“Are port workers still employees of KPA or the new amorphous body created through the August 7 presidential executive order called KTLN?” he posed, adding that KPA, KRC and KPC workers had independent unions whose fate was not known now that they all belong to one employer, KTLN.
Sheria said the merger was a scheme to lay off employees at the port. He claimed that top managers and 700 workers from the KPA Security Department were the first targets of the alleged scheme.
“If we are all under one organisation and KPC and KRC have private security firms manning their installations, does it mean KPA should also go that route,” said Sheria, who also accused the union’s General Secretary Simon Sang of backing the merger to the detriment of the interests of the workers.

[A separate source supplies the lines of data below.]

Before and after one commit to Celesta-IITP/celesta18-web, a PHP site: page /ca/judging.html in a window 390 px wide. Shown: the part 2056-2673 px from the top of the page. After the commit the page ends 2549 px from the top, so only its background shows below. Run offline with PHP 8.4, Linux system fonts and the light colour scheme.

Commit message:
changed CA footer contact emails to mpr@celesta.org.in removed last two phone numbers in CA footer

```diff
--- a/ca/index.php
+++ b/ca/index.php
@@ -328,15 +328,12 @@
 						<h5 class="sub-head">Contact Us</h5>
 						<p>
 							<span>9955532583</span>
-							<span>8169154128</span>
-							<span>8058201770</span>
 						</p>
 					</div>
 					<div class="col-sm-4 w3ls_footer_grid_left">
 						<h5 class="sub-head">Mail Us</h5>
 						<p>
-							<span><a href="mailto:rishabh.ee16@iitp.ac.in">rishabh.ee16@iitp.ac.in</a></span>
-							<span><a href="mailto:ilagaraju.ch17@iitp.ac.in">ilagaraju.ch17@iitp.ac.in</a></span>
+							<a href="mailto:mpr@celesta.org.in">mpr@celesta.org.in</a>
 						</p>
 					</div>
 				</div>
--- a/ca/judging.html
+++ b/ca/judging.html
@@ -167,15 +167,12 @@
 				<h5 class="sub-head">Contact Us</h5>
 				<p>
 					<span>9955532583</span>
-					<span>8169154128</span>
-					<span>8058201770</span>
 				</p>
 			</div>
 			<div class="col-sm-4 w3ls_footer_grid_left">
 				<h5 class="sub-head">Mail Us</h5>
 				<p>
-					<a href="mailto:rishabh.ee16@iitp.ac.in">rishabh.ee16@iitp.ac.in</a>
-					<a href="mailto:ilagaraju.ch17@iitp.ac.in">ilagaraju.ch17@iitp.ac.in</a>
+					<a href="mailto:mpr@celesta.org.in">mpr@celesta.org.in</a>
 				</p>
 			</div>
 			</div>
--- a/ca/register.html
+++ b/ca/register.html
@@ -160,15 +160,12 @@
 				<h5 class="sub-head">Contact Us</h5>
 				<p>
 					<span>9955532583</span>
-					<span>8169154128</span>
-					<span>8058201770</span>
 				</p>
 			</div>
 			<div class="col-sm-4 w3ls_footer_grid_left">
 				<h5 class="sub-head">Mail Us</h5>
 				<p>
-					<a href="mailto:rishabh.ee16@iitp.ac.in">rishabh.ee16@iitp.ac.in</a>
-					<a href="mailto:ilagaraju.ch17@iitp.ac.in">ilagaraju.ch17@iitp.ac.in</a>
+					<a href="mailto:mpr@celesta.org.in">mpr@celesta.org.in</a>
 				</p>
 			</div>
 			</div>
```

Sheria is also accusing Sang of working with the State to transfer KPA services to the newly created KTLN, citing a letter he wrote to the Ministry of Transport in 2015.
In the letter, Sang called for a change in management of the country’s port from the current service to the landlord module.
Under the landlord model, the port authority acts as a regulatory body and as the landlord, while port operations are carried out by private firms.
According to the executive order, KTLN will manage KPA, KPC and KRC under the Industrial and Commercial Development Corporation.
“KPA, KPC, and KRC will have an escrow account, KPA is answerable to KTLN board and there are fears of job losses. These are issues we want addressed,” said Sheria.